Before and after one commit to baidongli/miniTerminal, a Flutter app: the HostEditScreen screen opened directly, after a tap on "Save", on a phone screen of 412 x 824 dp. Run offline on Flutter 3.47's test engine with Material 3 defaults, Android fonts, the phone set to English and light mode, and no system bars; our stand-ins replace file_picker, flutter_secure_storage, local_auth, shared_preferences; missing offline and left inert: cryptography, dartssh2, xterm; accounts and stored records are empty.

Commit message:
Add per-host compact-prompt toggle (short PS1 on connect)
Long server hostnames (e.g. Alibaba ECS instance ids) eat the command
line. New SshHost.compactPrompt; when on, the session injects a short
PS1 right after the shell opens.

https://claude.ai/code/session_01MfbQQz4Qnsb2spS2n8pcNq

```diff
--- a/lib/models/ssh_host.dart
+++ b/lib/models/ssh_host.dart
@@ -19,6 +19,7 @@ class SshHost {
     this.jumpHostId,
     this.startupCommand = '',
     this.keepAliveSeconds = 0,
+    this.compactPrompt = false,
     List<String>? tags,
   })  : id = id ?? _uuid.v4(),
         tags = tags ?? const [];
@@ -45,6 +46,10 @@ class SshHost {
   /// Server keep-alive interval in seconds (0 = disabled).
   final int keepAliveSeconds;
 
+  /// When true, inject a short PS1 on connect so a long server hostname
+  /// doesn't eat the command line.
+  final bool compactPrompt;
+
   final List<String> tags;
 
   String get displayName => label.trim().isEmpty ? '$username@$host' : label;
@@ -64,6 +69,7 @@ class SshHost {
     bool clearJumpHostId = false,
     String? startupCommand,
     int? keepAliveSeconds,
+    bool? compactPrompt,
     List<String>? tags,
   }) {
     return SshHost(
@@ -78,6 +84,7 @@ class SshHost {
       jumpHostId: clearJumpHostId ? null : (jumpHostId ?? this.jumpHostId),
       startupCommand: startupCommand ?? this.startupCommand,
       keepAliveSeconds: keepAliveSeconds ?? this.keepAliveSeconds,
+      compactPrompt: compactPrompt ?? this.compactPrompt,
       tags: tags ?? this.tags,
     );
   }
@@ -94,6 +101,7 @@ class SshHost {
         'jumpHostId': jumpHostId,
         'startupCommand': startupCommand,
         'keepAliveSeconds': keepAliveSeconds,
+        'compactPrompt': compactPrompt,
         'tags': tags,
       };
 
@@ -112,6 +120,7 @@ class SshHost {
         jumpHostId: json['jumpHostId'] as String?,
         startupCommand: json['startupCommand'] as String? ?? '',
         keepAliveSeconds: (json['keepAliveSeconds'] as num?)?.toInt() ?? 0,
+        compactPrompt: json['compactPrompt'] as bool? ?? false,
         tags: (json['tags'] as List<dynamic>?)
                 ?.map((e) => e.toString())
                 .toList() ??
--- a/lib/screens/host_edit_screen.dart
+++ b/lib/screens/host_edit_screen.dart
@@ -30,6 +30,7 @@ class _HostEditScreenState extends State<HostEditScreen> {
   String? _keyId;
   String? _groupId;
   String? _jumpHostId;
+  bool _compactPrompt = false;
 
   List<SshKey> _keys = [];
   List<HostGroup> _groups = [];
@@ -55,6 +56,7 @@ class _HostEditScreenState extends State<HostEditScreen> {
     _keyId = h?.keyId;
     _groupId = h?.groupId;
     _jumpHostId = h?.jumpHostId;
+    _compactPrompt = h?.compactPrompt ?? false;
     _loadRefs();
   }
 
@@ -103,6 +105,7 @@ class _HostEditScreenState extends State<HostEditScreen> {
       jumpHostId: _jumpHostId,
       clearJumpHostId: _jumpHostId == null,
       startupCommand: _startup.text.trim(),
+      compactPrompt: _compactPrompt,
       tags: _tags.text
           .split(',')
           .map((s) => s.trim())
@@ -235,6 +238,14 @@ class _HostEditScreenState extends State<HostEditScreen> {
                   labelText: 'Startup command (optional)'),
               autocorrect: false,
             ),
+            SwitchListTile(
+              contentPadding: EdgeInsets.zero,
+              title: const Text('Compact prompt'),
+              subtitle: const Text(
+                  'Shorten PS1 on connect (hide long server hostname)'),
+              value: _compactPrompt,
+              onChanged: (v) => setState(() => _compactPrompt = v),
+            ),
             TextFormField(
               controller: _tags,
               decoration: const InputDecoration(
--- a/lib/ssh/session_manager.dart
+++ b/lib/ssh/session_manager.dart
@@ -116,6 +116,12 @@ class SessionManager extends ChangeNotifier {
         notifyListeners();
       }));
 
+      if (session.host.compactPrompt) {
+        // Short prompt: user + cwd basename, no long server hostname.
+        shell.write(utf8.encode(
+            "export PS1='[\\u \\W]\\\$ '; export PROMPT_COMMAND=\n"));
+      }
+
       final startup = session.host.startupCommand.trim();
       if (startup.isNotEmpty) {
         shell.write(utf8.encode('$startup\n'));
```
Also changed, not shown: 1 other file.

• Exercise:
Please count the lines above that contain the string "keepAliveSeconds" and reply with the number alone.

• Exercise response:
6